## Data for analysis
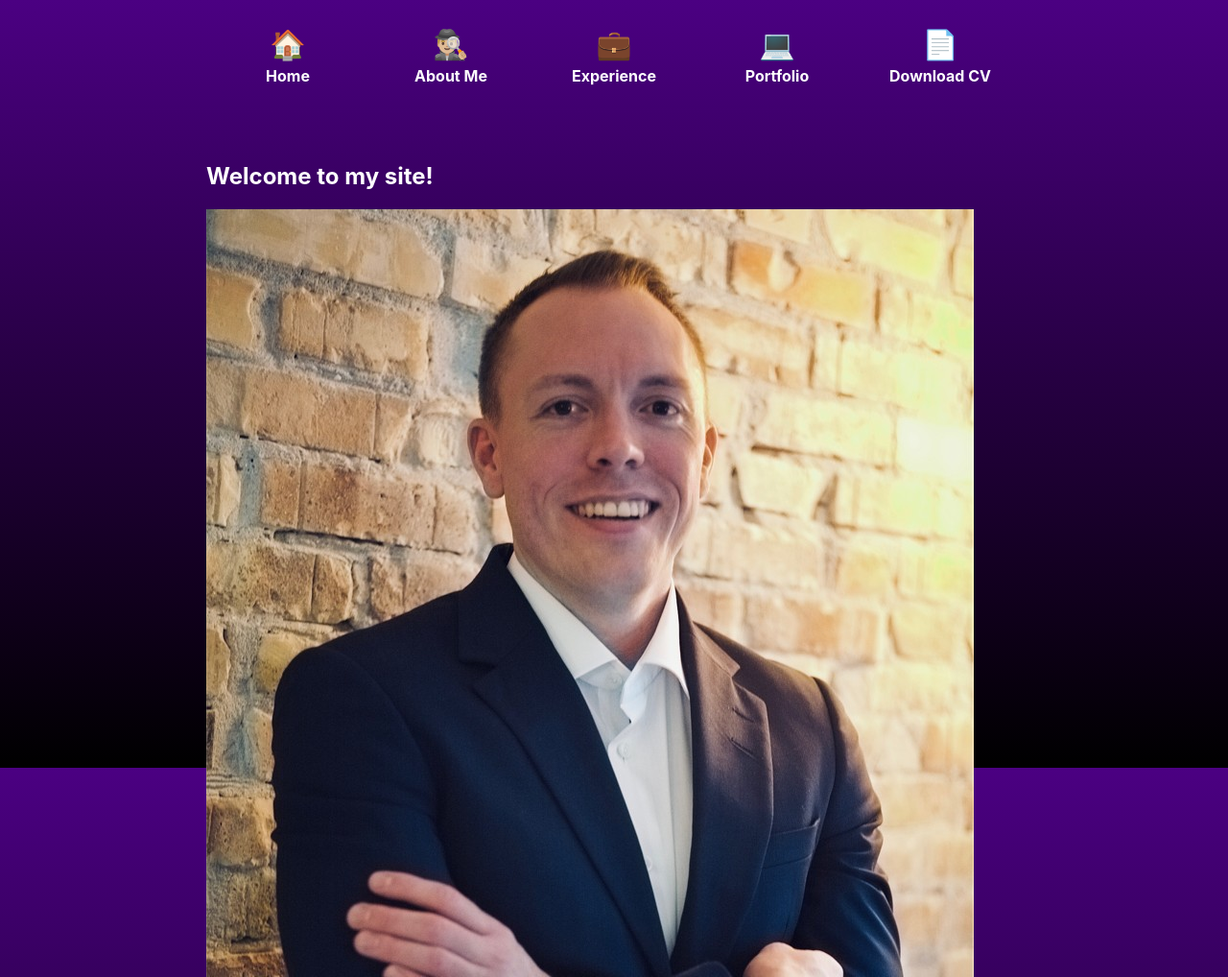
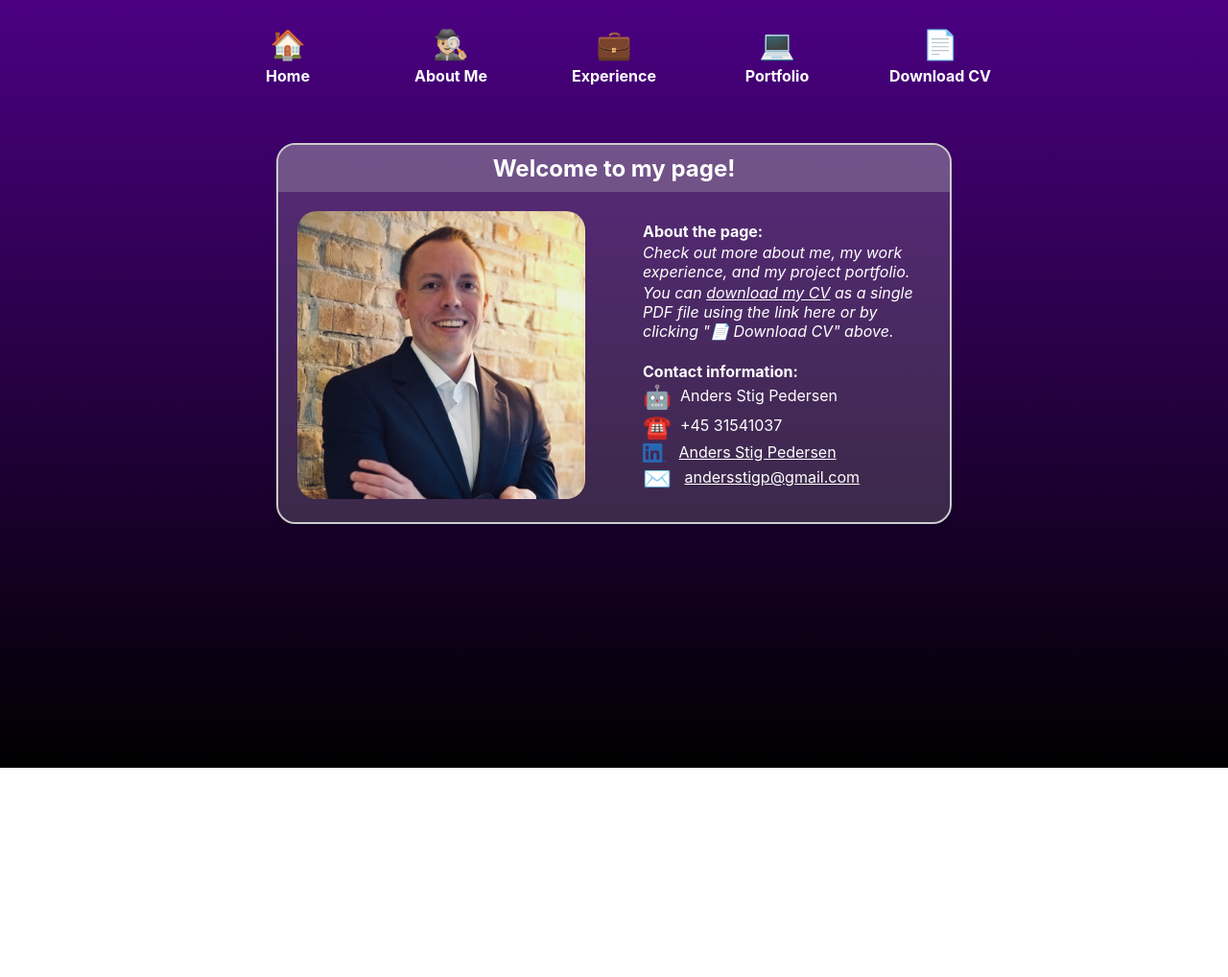
Before and after one commit to pastig/pastig.github.io, a plain HTML site: page index.html in a window 1280 px wide. Shown: the top 1018 px of the page at 96% size. After the commit the page ends 800 px from the top, so only its background shows below. Drawn offline with Linux system fonts and the light colour scheme.

Commit message:
All updates on the page are done

```diff
--- a/index.html
+++ b/index.html
@@ -9,14 +9,13 @@
     <link rel="stylesheet" href="cards.css">
     <style>
         :root {
-            --card-width: 520px;
-            --image-width: 230px;
-            --text-width: 200px;
+            --card-width: 700px;
+            --image-width: 300px;
+            --text-width: 300px;
         }
     </style>
 </head>
 <body>
-
 
     <!-- Navigation Bar -->
     <nav class="navbar">
@@ -31,24 +30,41 @@
 
         <div class="large-container-spacer"></div>
 
-        <div class="main-container">
-            <h2 class="container-title">Welcome to my site!</h2>
+        <!-- Contant info -->
+        <div class="card">
+            <h2 class="card-title">Welcome to my page!</h2>
+            <div class="card-content">
+                <div >
+                    <img class="card-image"src="images/linkedin.jpeg" alt="Contact Image">
+                </div>
+                <div class="card-text">
+                    <p><strong>About the page:</strong></p>
+                    <p> <em>Check out more about me, my work experience, and my project portfolio.</p>
+                    <p>You can <a href="assets/Anders_Stig_Pedersen_CV.pdf" download="Anders_Stig_Pedersen_CV.pdf" class="link">
+                       download my CV</a> as a single PDF file using the link here or by clicking "📄 Download CV" above.
+                    </em></p>
+                    <br>
+                    <p><strong>Contact information:</strong></p>
+                    <p><span style="font-size: 24px; vertical-align: middle;">🤖</span>&nbsp; Anders Stig Pedersen</p>
+                    <p><span style="font-size: 24px; vertical-align: middle;">☎️</span>&nbsp; +45 31541037</p>
+                    <p>
+                        <a class="link" href="https://www.linkedin.com/in/anders-pedersen-a3b7396b/" target="_blank" rel="noopener noreferrer" style="text-decoration: none;">
+                            <img src="images/linkedinLogo.png" alt="LinkedIn Logo" class="linkedin-logo" style="vertical-align: middle;">
+                            &nbsp; <span style="text-decoration: underline;">Anders Stig Pedersen</span>
+                        </a>
+                    </p>
+                    <p class="link">
+                        <span style="font-size: 24px; vertical-align: middle;">✉️</span>
+                        <a class="link" href="mailto:andersstigp@gmail.com" style="text-decoration: none;">
+                            &nbsp; <span style="text-decoration: underline;">andersstigp@gmail.com</span>
+                        </a>
+                    </p>
 
-            <div class="left-subcontainer">
-                <div class="file-container">
-                    <img class="my-image" src="images/linkedin.jpeg" alt="About Me Image">
                 </div>
-            </div>
-
-            <div class="right-subcontainer">
-                <p>Check out more about me, my work experience, and my project portfolio.</p>
-                    <br>
-                    <p>You can <a href="assets/Anders_Stig_Pedersen_CV.pdf" download="Anders_Stig_Pedersen_CV.pdf" class="link">
-                        download my CV</a> as a single PDF file using the link here or by clicking "📄 Download CV" above.
-                    </p>
             </div>
         </div>
 
+    <div class="small-container-spacer"></div>
 
 
     <script src="script.js"></script>
```
Also changed, not shown: about.html (+2 -29 lines), portfolio.html (+1 -0 lines).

## Goal of the exercise
The entire listing above is to be copied exactly, with all pictures omitted.

## Task result
Before and after one commit to pastig/pastig.github.io, a plain HTML site: page index.html in a window 1280 px wide. Shown: the top 1018 px of the page at 96% size. After the commit the page ends 800 px from the top, so only its background shows below. Drawn offline with Linux system fonts and the light colour scheme.

Commit message:
All updates on the page are done

```diff
--- a/index.html
+++ b/index.html
@@ -9,14 +9,13 @@
     <link rel="stylesheet" href="cards.css">
     <style>
         :root {
-            --card-width: 520px;
-            --image-width: 230px;
-            --text-width: 200px;
+            --card-width: 700px;
+            --image-width: 300px;
+            --text-width: 300px;
         }
     </style>
 </head>
 <body>
-
 
     <!-- Navigation Bar -->
     <nav class="navbar">
@@ -31,24 +30,41 @@
 
         <div class="large-container-spacer"></div>
 
-        <div class="main-container">
-            <h2 class="container-title">Welcome to my site!</h2>
+        <!-- Contant info -->
+        <div class="card">
+            <h2 class="card-title">Welcome to my page!</h2>
+            <div class="card-content">
+                <div >
+                    <img class="card-image"src="images/linkedin.jpeg" alt="Contact Image">
+                </div>
+                <div class="card-text">
+                    <p><strong>About the page:</strong></p>
+                    <p> <em>Check out more about me, my work experience, and my project portfolio.</p>
+                    <p>You can <a href="assets/Anders_Stig_Pedersen_CV.pdf" download="Anders_Stig_Pedersen_CV.pdf" class="link">
+                       download my CV</a> as a single PDF file using the link here or by clicking "📄 Download CV" above.
+                    </em></p>
+                    <br>
+                    <p><strong>Contact information:</strong></p>
+                    <p><span style="font-size: 24px; vertical-align: middle;">🤖</span>&nbsp; Anders Stig Pedersen</p>
+                    <p><span style="font-size: 24px; vertical-align: middle;">☎️</span>&nbsp; +45 31541037</p>
+                    <p>
+                        <a class="link" href="https://www.linkedin.com/in/anders-pedersen-a3b7396b/" target="_blank" rel="noopener noreferrer" style="text-decoration: none;">
+                            <img src="images/linkedinLogo.png" alt="LinkedIn Logo" class="linkedin-logo" style="vertical-align: middle;">
+                            &nbsp; <span style="text-decoration: underline;">Anders Stig Pedersen</span>
+                        </a>
+                    </p>
+                    <p class="link">
+                        <span style="font-size: 24px; vertical-align: middle;">✉️</span>
+                        <a class="link" href="mailto:andersstigp@gmail.com" style="text-decoration: none;">
+                            &nbsp; <span style="text-decoration: underline;">andersstigp@gmail.com</span>
+                        </a>
+                    </p>
 
-            <div class="left-subcontainer">
-                <div class="file-container">
-                    <img class="my-image" src="images/linkedin.jpeg" alt="About Me Image">
                 </div>
-            </div>
-
-            <div class="right-subcontainer">
-                <p>Check out more about me, my work experience, and my project portfolio.</p>
-                    <br>
-                    <p>You can <a href="assets/Anders_Stig_Pedersen_CV.pdf" download="Anders_Stig_Pedersen_CV.pdf" class="link">
-                        download my CV</a> as a single PDF file using the link here or by clicking "📄 Download CV" above.
-                    </p>
             </div>
         </div>
 
+    <div class="small-container-spacer"></div>
 
 
     <script src="script.js"></script>
```
Also changed, not shown: about.html (+2 -29 lines), portfolio.html (+1 -0 lines).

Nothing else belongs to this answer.